2. Watch. This one is a fun one. And easy, given stuff like YouTube and *ahem* watchseries.com. There's so much out there. Documentaries, black and whites, cartoons, sitcoms. I have this weird dichotomy with TV were I feel like depending on the show, I learn more and am more creatively inspired by watching than by almost anything else, or it relaxes my brain and shuts it off more than anything else, which, given the fact that it can take hours for me to fall asleep sometimes because my brain won't shut up, can sometimes be refreshing. Anyway, I love watching awesome story shows, everything from The Office to House to Downton Abbey to Frasier to Person of Interest to Lost. All of those give me so many character and story ideas and I love it. Then there's also all the Discovery and History channel documentaries that honestly help me remember and learn cool new facts better than anything else. Or there's, you know, Johnny Bravo and Phineas and Ferb that shut my brain off when I need it.

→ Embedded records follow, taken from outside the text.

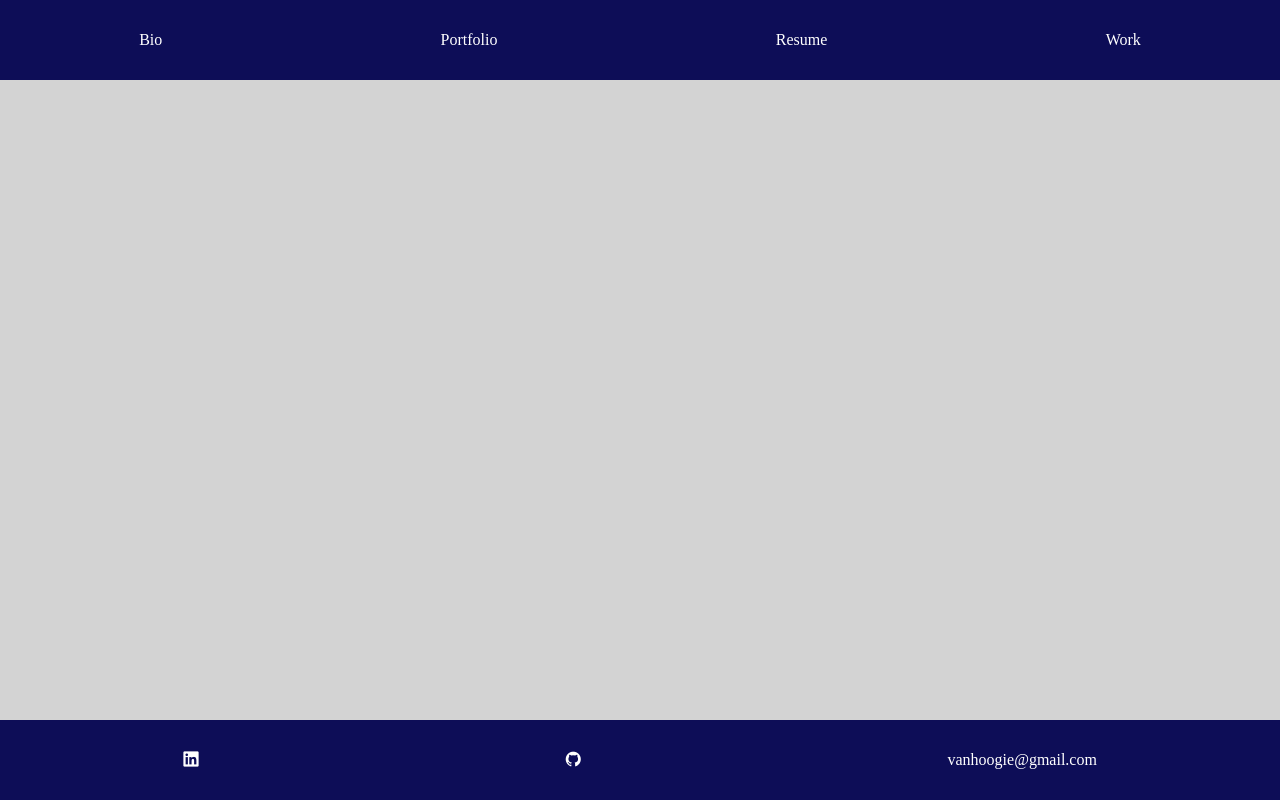
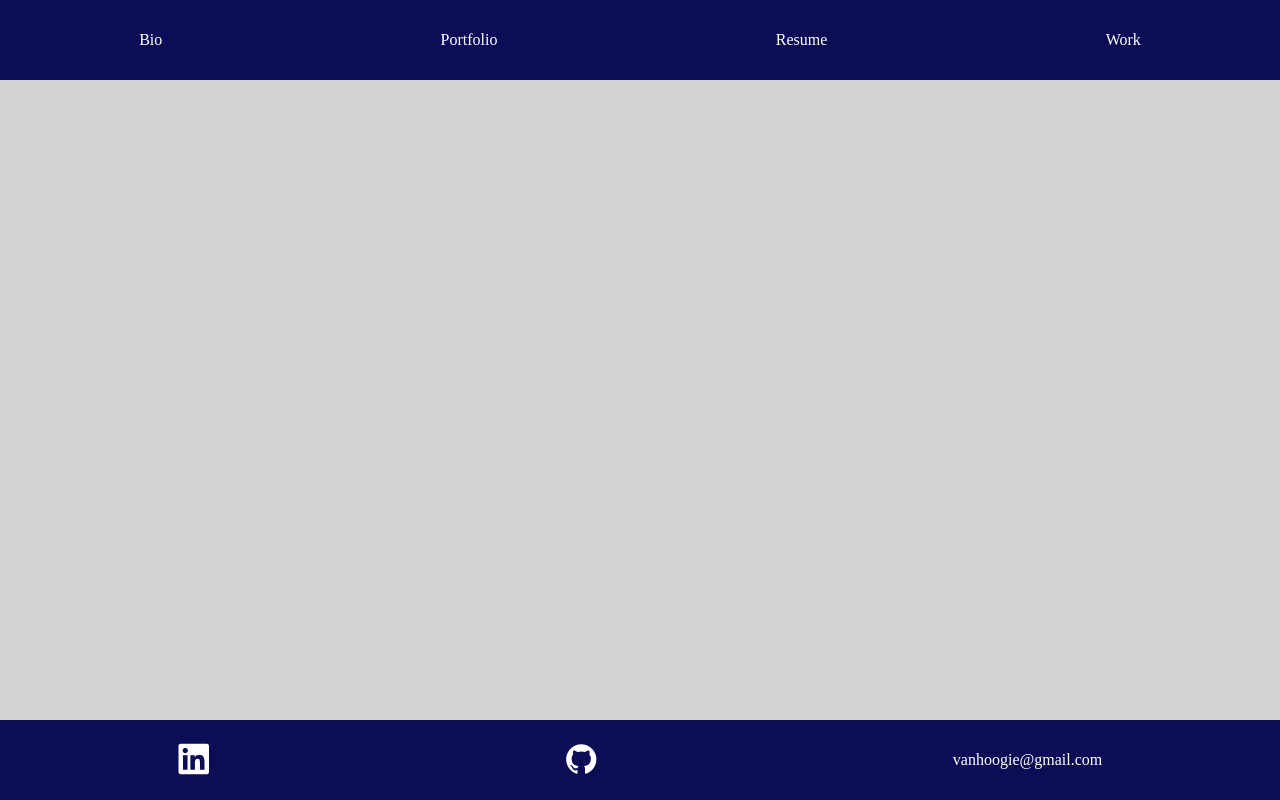
Before and after one commit to Runner-Dad84/Homepage, a plain HTML site: page index.htm in a window 1280 px wide. Drawn offline with nearby package versions, Linux system fonts and the light colour scheme.

Commit message:
font size for i

```diff
--- a/style.css
+++ b/style.css
@@ -30,3 +30,6 @@ footer {
     background: lightgrey;
     height: 100vh;
 }
+i {
+    font-size: 2em;
+}
```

3. The Interwebs. I suppose this is sort of a combination of the first two, but you can teach yourself basically anything through the internet nowdays. My brother is teaching himself computer programming via instructional videos on YouTube. Wikipedia can give you a basic run-down/background of pretty much anything ever. You can teach yourself a new language, find recipes, guitar chords, anything. Pick something you want to teach yourself, and learn.

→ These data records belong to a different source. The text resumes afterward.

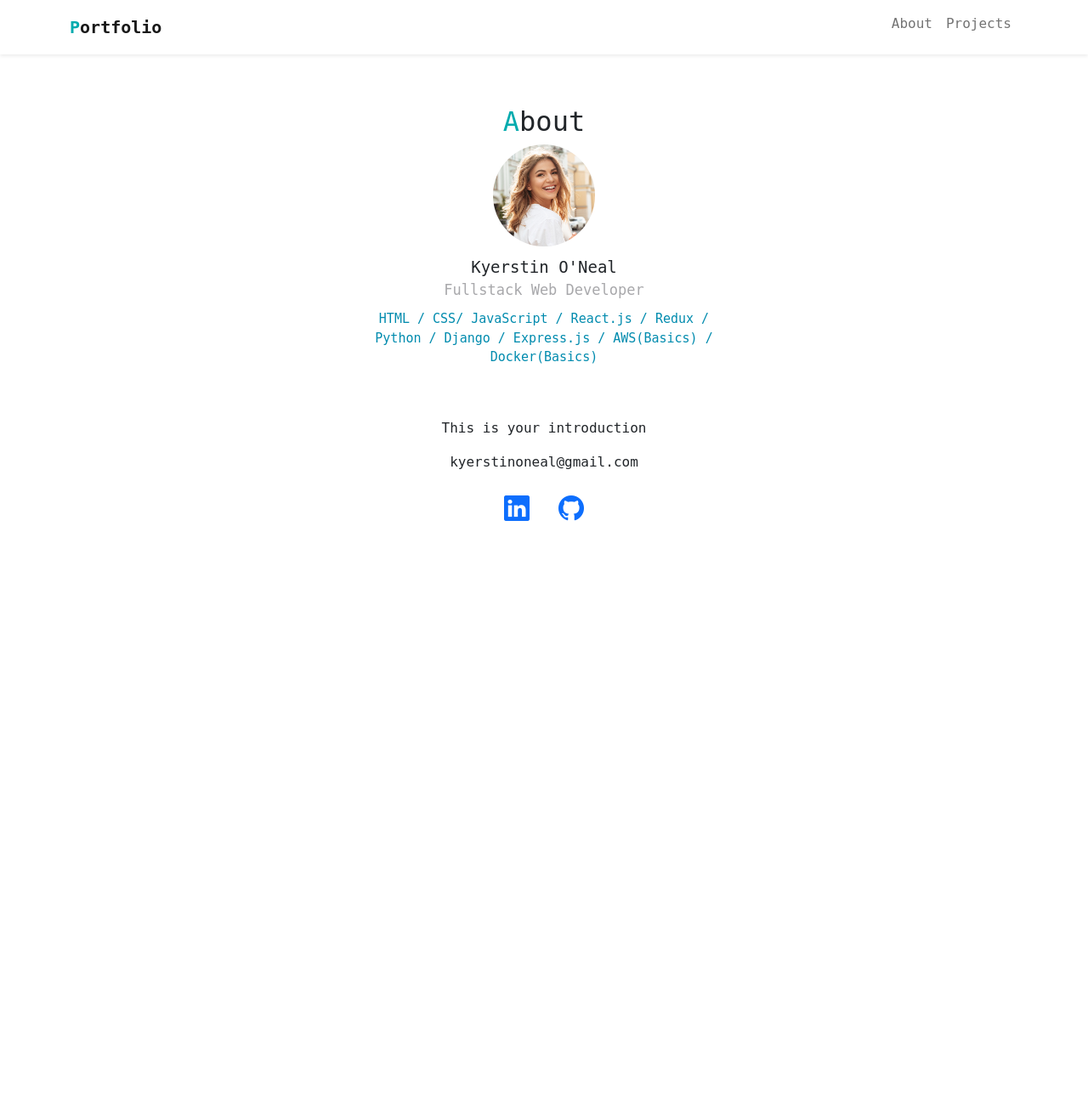
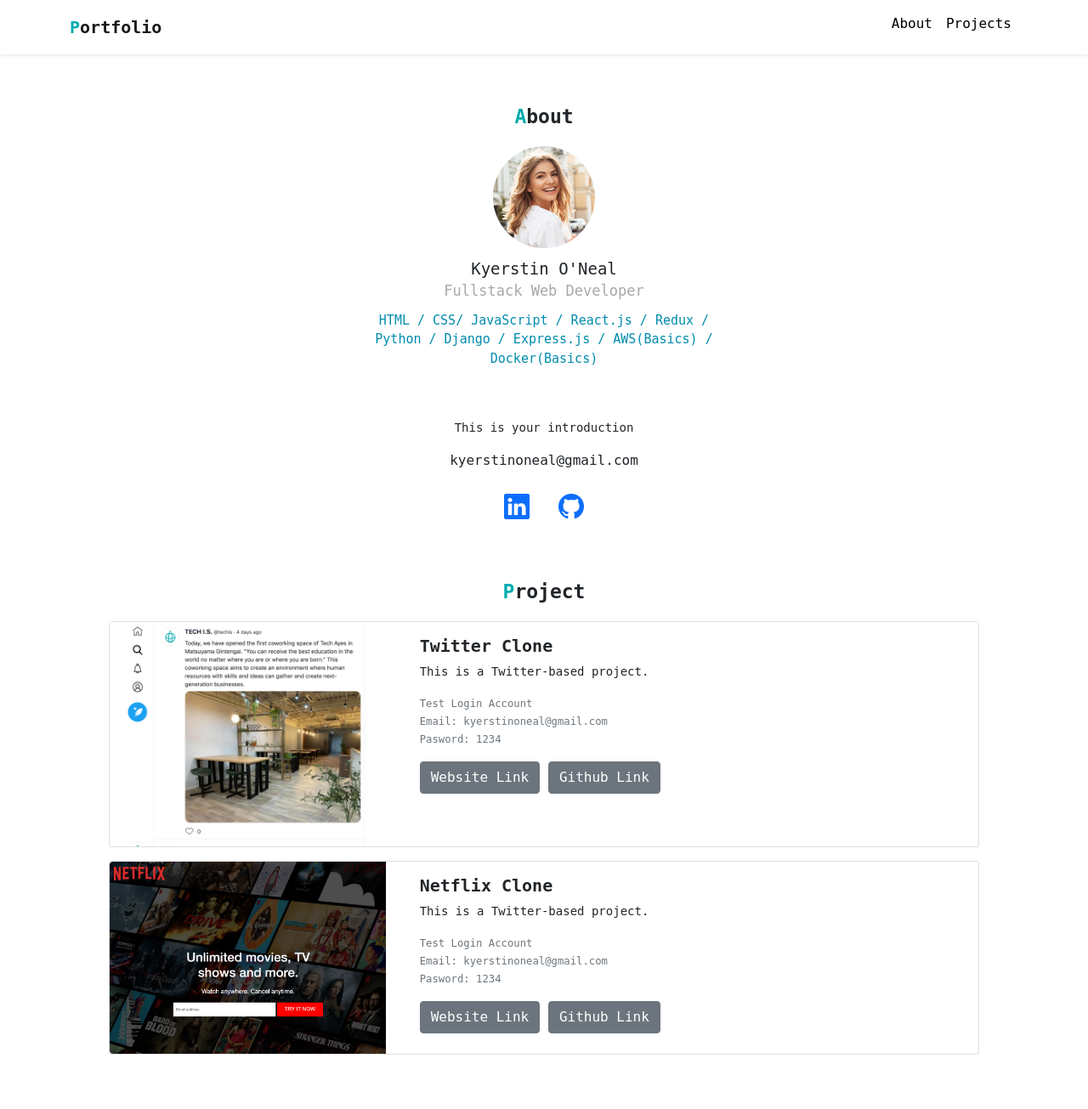
Before and after one commit to adykor/portfolio, a PHP site: page / in a window 1280 px wide. Shown: the whole page at 85% size. Before the commit the page ends 613 px from the top, so only its background shows below. Run offline with PHP 8.4, Linux system fonts and the light colour scheme; some libraries are stand-ins or nearby versions.

Commit message:
added css

```diff
--- a/index.html
+++ b/index.html
@@ -51,6 +51,53 @@
         </div>
       </div>
 
+      <div id="project">
+          <h2><span class="font-primary">P</span>roject</h2>
+
+          <div class="card mb-3">
+            <div class="row">
+              <div class="col-md-4">
+                <img src="img/project-twitter.png" class="img-fluid rounded-start" alt="Twitter Project">
+              </div>
+              <div class="col-md-8">
+                <div class="card-body">
+                  <h5 class="card-title">Twitter Clone</h5>
+                  <p class="card-text">This is a Twitter-based project.</p>
+                  <p class="card-text"><small class="text-muted">
+                      Test Login Account <br>
+                      Email: kyerstinoneal@gmail.com <br>
+                      Pasword: 1234
+                  </small></p>
+                    <a href="#" target="_blank" class="btn btn-secondary">Website Link</a>
+                    <a href="#" target="_blank" class="btn btn-secondary">Github Link</a>
+                </div>
+              </div>
+            </div>
+          </div>
+
+
+          <div class="card mb-3">
+            <div class="row">
+              <div class="col-md-4">
+                <img src="img/project-netflix.png" class="img-fluid rounded-start" alt="Netflix Project">
+              </div>
+              <div class="col-md-8">
+                <div class="card-body">
+                  <h5 class="card-title">Netflix Clone</h5>
+                  <p class="card-text">This is a Twitter-based project.</p>
+                  <p class="card-text"><small class="text-muted">
+                      Test Login Account <br>
+                      Email: kyerstinoneal@gmail.com <br>
+                      Pasword: 1234
+                  </small></p>
+                    <a href="#" target="_blank" class="btn btn-secondary">Website Link</a>
+                    <a href="#" target="_blank" class="btn btn-secondary">Github Link</a>
+                </div>
+              </div>
+            </div>
+          </div>
+
+      </div>
     <script src="https://cdn.jsdelivr.net/npm/bootstrap@5.1.3/dist/js/bootstrap.bundle.min.js" integrity="sha384-ka7Sk0Gln4gmtz2MlQnikT1wXgYsOg+OMhuP+IlRH9sENBO0LRn5q+8nbTov4+1p" crossorigin="anonymous"></script>
 </body>
 </html>
--- a/style.css
+++ b/style.css
@@ -9,6 +9,20 @@ body {
 .title-icon {
   font-size: 20px;
   font-weight: bold;
+}
+
+p {
+  font-size: 14px;
+}
+
+h2 {
+  font-weight: bold;
+  font-size: 23px;
+  margin-bottom: 20px;
+}
+
+a.font-black {
+  color: #000 !important;
 }
 
 /* About */
@@ -53,8 +67,30 @@ body {
 
 .icons {
   text-align: center;
-  color: #000;
+  color: black;
   margin-top: 20px;
   font-size: 30px;
   align-items: center;
 }
+
+/* PROJECT */
+#project {
+  margin: 64px auto;
+  width: 80%;
+}
+
+#project .font-primary {
+  color: #00abae;
+}
+
+#project h2 {
+  text-align: center;
+}
+
+#project .card img {
+  width: 100%;
+}
+
+#project .card-title {
+  font-weight: bold;
+}
```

4. Exploring. I wish this one was more natural for me than it is. I love learning stuff at my bedroom desk, but sometimes I go outside and the sun is bright and I feel like I'm Frankestein's monster coming out into the world for the first time or something. I should probably work on that. It's good to get out and explore and experience things first-hand. Go to museums or art shows. Take pictures, look at birds and bugs, go fishing. All things I should do.
5. Community Resources. In most places it's pretty easy to find something like night-classes or workshops or clubs that can help you learn what you want to learn, or just stretch your mind. I'm lucky enough to live in a college town that I should probably be taking much more advantage of then I am. The classroom setting is sometimes just awesome, and even if we're all gradumicated there's still that option sometimes.
So there you have it. Ways to keep your brain from atrophying. Anything else you would add to this list?